THE RECORDS START

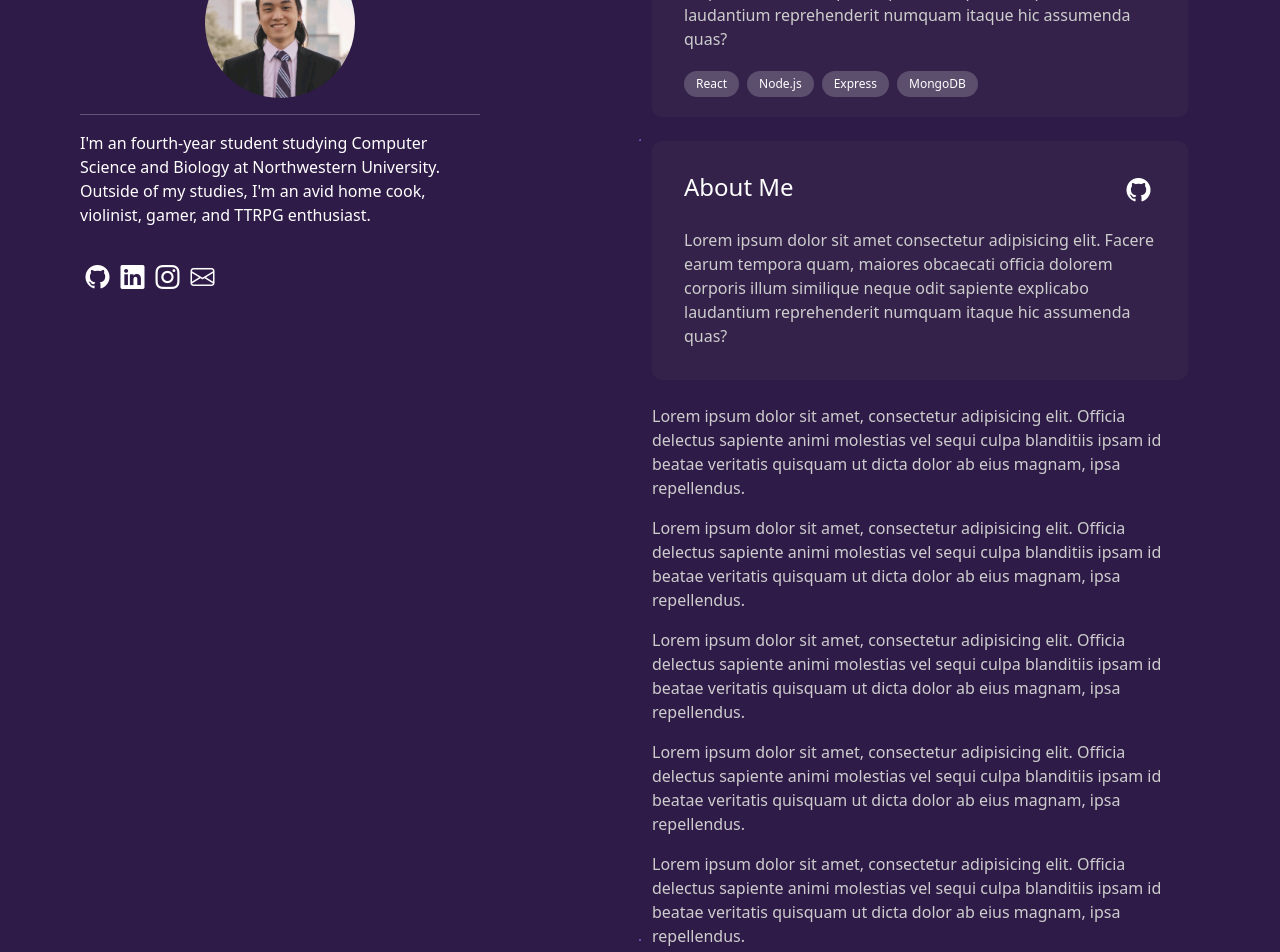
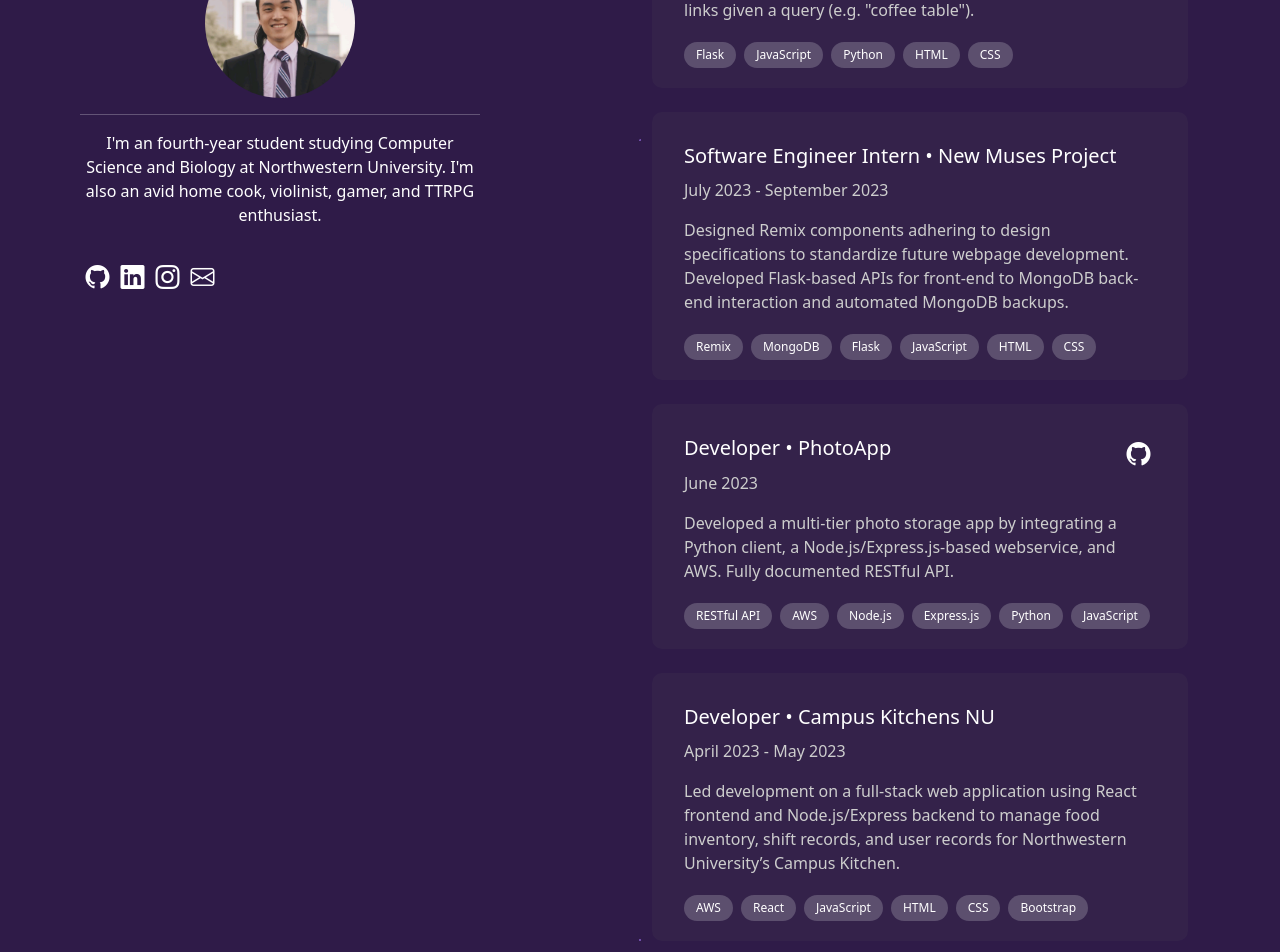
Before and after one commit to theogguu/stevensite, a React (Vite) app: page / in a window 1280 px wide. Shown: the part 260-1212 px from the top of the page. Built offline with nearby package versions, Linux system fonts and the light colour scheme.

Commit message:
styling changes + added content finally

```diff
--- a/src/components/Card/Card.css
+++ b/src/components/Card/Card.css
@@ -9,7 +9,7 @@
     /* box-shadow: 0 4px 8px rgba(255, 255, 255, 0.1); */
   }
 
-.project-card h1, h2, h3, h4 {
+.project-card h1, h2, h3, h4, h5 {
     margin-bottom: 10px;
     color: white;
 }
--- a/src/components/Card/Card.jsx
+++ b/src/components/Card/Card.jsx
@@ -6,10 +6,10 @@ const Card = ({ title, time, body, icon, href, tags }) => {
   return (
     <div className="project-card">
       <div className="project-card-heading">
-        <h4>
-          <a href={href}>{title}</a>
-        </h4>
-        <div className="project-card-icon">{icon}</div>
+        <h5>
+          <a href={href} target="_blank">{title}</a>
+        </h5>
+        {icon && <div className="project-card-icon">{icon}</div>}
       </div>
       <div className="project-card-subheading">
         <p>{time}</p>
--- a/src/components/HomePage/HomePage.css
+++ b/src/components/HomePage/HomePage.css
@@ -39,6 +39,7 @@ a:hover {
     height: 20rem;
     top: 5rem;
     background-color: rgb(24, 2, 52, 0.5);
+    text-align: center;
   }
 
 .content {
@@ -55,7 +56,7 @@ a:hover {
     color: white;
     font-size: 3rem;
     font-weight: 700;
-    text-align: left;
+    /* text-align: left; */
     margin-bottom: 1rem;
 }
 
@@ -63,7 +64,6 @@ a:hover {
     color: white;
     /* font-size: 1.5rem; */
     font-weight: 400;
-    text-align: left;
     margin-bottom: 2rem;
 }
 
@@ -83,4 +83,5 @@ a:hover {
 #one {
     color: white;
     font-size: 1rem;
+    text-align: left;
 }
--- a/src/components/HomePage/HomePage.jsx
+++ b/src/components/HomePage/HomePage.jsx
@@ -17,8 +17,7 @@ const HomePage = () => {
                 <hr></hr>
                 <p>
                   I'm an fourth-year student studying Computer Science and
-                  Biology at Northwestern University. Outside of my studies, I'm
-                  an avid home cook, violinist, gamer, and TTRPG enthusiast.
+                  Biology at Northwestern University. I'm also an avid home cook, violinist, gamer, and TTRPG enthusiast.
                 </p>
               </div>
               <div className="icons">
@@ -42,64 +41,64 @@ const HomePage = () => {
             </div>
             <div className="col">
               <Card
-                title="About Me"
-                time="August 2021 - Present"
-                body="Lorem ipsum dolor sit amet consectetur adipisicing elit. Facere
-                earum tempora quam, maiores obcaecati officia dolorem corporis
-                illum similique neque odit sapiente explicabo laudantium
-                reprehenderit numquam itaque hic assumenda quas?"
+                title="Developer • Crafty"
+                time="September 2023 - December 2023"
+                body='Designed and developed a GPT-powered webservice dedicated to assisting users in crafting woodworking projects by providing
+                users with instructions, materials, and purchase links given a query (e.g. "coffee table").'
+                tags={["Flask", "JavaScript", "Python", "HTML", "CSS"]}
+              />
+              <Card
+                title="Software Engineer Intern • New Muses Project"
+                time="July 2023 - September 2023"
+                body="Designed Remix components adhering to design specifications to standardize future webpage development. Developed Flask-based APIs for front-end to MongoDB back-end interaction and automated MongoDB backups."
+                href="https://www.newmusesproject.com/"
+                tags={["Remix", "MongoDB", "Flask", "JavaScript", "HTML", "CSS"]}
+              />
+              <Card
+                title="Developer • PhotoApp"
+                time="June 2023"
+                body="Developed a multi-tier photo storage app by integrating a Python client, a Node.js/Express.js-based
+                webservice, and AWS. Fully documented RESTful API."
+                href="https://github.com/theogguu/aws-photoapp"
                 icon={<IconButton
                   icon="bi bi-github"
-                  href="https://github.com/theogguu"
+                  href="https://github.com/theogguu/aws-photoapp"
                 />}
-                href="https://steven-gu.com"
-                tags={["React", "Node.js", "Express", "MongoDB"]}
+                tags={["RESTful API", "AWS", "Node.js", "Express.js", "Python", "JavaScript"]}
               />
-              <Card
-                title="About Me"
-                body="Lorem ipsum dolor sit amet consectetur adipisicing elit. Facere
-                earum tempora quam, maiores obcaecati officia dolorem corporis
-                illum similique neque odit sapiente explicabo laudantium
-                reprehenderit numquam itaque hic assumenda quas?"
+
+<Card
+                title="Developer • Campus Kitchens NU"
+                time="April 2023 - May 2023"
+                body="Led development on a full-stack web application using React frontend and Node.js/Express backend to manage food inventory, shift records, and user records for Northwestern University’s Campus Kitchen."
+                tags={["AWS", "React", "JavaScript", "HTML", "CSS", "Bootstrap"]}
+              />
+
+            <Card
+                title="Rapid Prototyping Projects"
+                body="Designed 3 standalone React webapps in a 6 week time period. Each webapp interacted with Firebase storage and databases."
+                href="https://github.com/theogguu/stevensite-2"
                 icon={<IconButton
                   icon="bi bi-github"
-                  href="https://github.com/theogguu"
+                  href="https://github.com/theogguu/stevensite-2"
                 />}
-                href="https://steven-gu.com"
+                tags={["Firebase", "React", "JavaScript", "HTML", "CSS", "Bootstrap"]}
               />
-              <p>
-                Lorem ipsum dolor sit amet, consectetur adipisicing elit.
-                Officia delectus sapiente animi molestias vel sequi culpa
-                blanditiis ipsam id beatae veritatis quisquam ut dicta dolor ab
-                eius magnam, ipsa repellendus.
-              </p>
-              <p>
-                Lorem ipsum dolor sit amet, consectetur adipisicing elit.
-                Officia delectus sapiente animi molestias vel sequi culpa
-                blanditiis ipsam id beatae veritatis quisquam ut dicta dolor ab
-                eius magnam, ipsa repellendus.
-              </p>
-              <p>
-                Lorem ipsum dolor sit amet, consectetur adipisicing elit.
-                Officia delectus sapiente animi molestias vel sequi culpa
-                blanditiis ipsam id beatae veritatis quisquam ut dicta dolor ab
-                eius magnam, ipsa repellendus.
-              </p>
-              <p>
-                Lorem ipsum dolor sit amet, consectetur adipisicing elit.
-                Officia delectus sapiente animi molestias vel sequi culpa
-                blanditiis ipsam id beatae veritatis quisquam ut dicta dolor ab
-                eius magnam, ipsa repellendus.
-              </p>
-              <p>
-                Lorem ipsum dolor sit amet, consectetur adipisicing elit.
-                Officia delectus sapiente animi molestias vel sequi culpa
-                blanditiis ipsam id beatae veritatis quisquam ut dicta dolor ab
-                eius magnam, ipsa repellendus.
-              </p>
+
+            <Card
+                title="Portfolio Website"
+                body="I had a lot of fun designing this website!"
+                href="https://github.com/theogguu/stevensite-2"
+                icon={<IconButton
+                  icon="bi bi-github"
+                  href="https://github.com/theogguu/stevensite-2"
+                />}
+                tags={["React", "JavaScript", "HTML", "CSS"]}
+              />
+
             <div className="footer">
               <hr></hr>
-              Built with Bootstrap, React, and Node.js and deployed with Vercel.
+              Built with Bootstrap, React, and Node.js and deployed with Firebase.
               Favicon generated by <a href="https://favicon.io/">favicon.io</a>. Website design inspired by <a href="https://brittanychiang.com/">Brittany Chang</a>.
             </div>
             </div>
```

THE RECORDS END

* AIM OF THE EXERCISE *
Please give only the count of lines above containing "title".

* RESULT FOR THIS EXERCISE *
11